a process that stimulates that body's immune system to defend against attack by a particular contagious disease
sudden infant death syndroms (SIDS)
a situation in which a seemingly healthy infant, at least 2 months of age, dies unexpectedly in his or her sleep
the process of getting used to and object or event through repeated exposure to it
baby talk
the high-pitched, simplified, and repetitive way adults speak to infants, also called child-directed speech
trust vs. mistrust
erikson's term for the first crisis of physchosocial development, in which the infant learns wheter the world is essentially a secure place where basic needs are always met or and unpredictable arena where needs (for food, comfort) are sometimes unmet
according to Rothbart and Bates (1998) "constitutionally based individual difference in emotion, motor and attentional reactivity and self-regulation
the tendency to persevere in, or stick to, one thought or action even when it has become useless or inappropriate
fine motor skills
involve small body movements (especially those of the hands or fingers
primary prevention
actions that change overall background conditions to prevent some unwanted event or circumstance, such as injury, disease, or abuse
a characteristic of preoperational thought in which the young child focuses on one aspect of a situation of the exclusion of others
Piaget's term for cognitive development between the ages of about 2 and 6; characterized by centration (including egocentrism) focus on appearance, static reasoning and irreversibilty
figure out ligical ideas because thinking is limited to what they see at the moment
a sensitive structuring of the young child;s participation in learning encounters
people's understanding of who they are, usually includes appearance, personality, and abilities

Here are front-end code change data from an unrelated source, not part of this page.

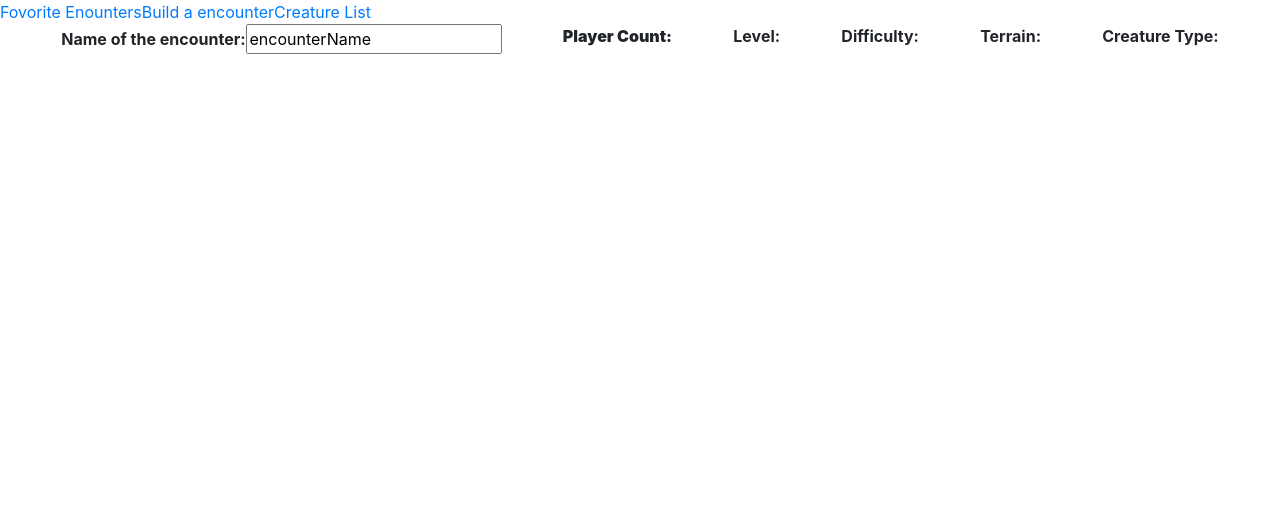
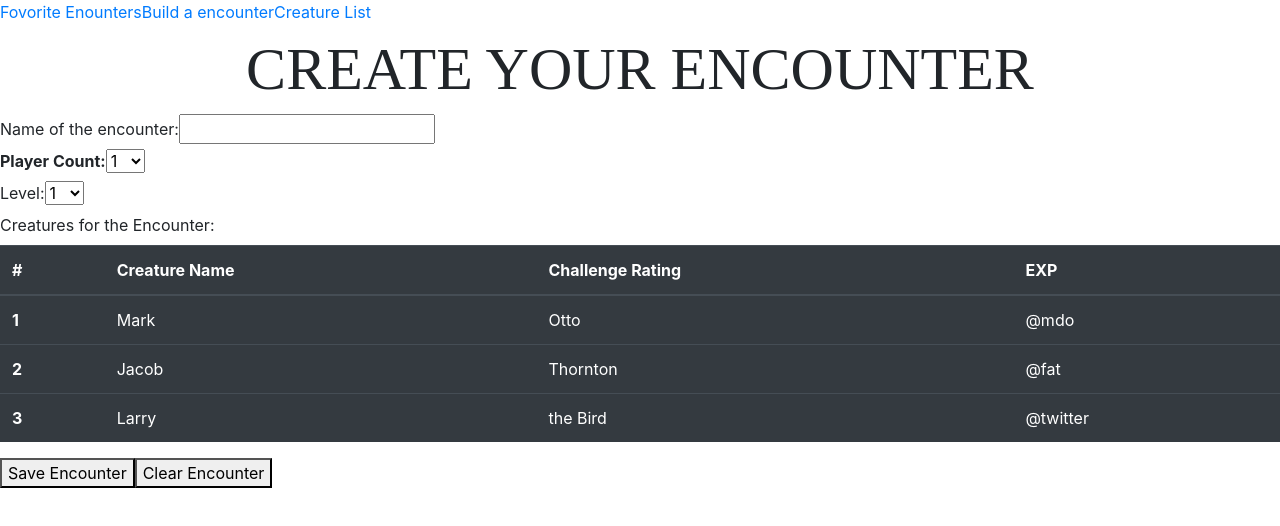
Before and after one commit to zigzbox/DwarvenEncounter, a React (Create React App) app: page / in a window 1280 px wide. Shown: the top 526 px of the page. Built offline with nearby package versions, Linux system fonts and the light colour scheme.

Commit message:
working on the database

```diff
--- a/package.json
+++ b/package.json
@@ -8,7 +8,8 @@
     "react-dom": "^16.5.2",
     "react-router-dom": "^4.3.1",
     "react-scripts": "1.1.5",
-    "reactstrap": "^6.5.0"
+    "reactstrap": "^6.5.0",
+    "webfontloader": "^1.6.28"
   },
   "scripts": {
     "start": "react-scripts start",
--- a/src/App.js
+++ b/src/App.js
@@ -7,6 +7,12 @@ import Encounter from "./Encounter"
 import NavBar from './NavBar'
 
 class App extends Component {
+addCreature = () => {
+
+}
+
+
+
   render() {
     return (
       <div>
--- a/src/CreatureList.js
+++ b/src/CreatureList.js
@@ -2,10 +2,9 @@ import React, { Component } from 'react';
 import creatureArray from './5e-SRD-Monsters'
 import { Button, Modal, ModalHeader, ModalBody, ModalFooter } from 'reactstrap';
 import './index.css'
+import { Table } from 'reactstrap'
 
 class CreatureList extends Component {
-
-
 
     renderSpecialAbilities = () => {
         if (this.state.dataObject.special_abilities) {
@@ -41,14 +40,14 @@ class CreatureList extends Component {
     }
 
     renderLegendaryActions = () => {
-        if(this.state.dataObject.legendary_actions){
+        if (this.state.dataObject.legendary_actions) {
             const legendaryActions = this.state.dataObject.legendary_actions.map((w, i) => {
                 return (
                     <div>
                         <div><b>{w.name}</b></div>
                         <div>{w.desc}</div>
-                        <div><b>Attack Bonus:</b> {w.attack_bonus}</div>
-                        <div><b>Damage Dice:</b> {w.damage_dice}</div>
+                        <div>Attack Bonus: {w.attack_bonus}</div>
+                        <div>Damage Dice: {w.damage_dice}</div>
                     </div>
                 )
             })
@@ -87,6 +86,31 @@ class CreatureList extends Component {
         })
 
     }
+
+    // renderAddCreature = () => {
+
+    //     return(
+    //     <Table dark>
+    //     <thead>
+    //         <tr>
+    //             <th>#</th>
+    //             <th>Creature Name</th>
+    //             <th>Challenge Rating</th>
+
+    //         </tr>
+    //     </thead>
+    //     <tbody>
+    //         <tr>
+    //             <th scope="row">1</th>
+    //             <td>{this.state.dataObject.modal.name}</td>
+    //             <td>{this.state.dataObject.modal.challenge_rating}</td>
+
+    //         </tr>
+
+    //     </tbody>
+    // </Table>
+    //     )
+    // }
 
 renderModel = () => {
     if (this.state.dataObject) {
@@ -153,6 +177,7 @@ class CreatureList extends Component {
             {this.renderCreatureName()}
             {this.renderModel()}
 
+
         </div>
 
 
--- a/src/Encounter.js
+++ b/src/Encounter.js
@@ -1,34 +1,97 @@
 import React, { Component } from 'react';
+import { Table } from 'reactstrap'
+
 
 class Encounter extends Component {
+    state = {
+        name: '',
+    }
+    handleNameChange = (event) => {
+        this.setState({
+            name: event.target.value
 
+        })
+
+    }
 
 
     render() {
         return (
             <main>
                 <div>
-                    <form class='formBox'>
+                    <div class='dwarven'>CREATE YOUR ENCOUNTER</div>
+                    <form>
                         <div>
                             <label htmlFor='name'>Name of the encounter:</label>
-                            <input id='encounterName' type='text' value='encounterName' />
+                            <input id='name' type='text' value={this.state.name} onChange={this.handleNameChange} />
                         </div>
                         <div>
                             <label htmlFor='playerCount'><b>Player Count:</b></label>
-
+                            <select id='playerCount'>
+                                <option>1</option>
+                                <option>2</option>
+                                <option>3</option>
+                                <option>4</option>
+                                <option>5</option>
+                                <option>6</option>
+                                <option>7</option>
+                                <option>8</option>
+                                <option>9</option>
+                                <option>10</option>
+                            </select>
                         </div>
                         <div>
                             <label htmlFor='level'>Level:</label>
+                            <select id='level'>
+                                <option>1</option>
+                                <option>2</option>
+                                <option>3</option>
+                                <option>4</option>
+                                <option>5</option>
+                                <option>6</option>
+                                <option>7</option>
+                                <option>8</option>
+                                <option>9</option>
+                                <option>10</option>
+                            </select>
                         </div>
                         <div>
-                            <label htmlFor='difficulty'>Difficulty:</label>
+                            <label htmlFor='creatureEncounterList'>Creatures for the Encounter:</label>
+                            <div>
+                                <Table dark>
+                                    <thead>
+                                        <tr>
+                                            <th>#</th>
+                                            <th>Creature Name</th>
+                                            <th>Challenge Rating</th>
+                                            <th>EXP</th>
+                                        </tr>
+                                    </thead>
+                                    <tbody>
+                                        <tr>
+                                            <th scope="row">1</th>
+                                            <td>Mark</td>
+                                            <td>Otto</td>
+                                            <td>@mdo</td>
+                                        </tr>
+                                        <tr>
+                                            <th scope="row">2</th>
+                                            <td>Jacob</td>
+                                            <td>Thornton</td>
+                                            <td>@fat</td>
+                                        </tr>
+                                        <tr>
+                                            <th scope="row">3</th>
+                                            <td>Larry</td>
+                                            <td>the Bird</td>
+                                            <td>@twitter</td>
+                                        </tr>
+                                    </tbody>
+                                </Table>
+                            </div>
                         </div>
-                        <div>
-                            <label htmlFor='terrain'>Terrain:</label>
-                        </div>
-                        <div>
-                            <label htmlFor='creatureType'>Creature Type:</label>
-                        </div>
+                    <button>Save Encounter</button>
+                    <button>Clear Encounter</button>
                     </form>
                 </div>
 
--- a/src/index.css
+++ b/src/index.css
@@ -18,3 +18,13 @@
 .modal-dialog{
   max-width: 700px !important;
 }
+
+@import url('https://fonts.googleapis.com/css?family=Uncial+Antiqua');
+
+.dwarven{
+  font-family: 'Uncial Antiqua', cursive;
+  font-size: 60px;
+  display: flex;
+  flex-direction: row;
+  justify-content: center;
+}
```
Also changed, not shown: src/index.js (+7 -5 lines), 1 other file (tests, documents, lock files or other folders). Lines whose indentation alone changed are shown as unchanged.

a person's true understanding of emotions of another, including the abilty to figure out what would make that person feel better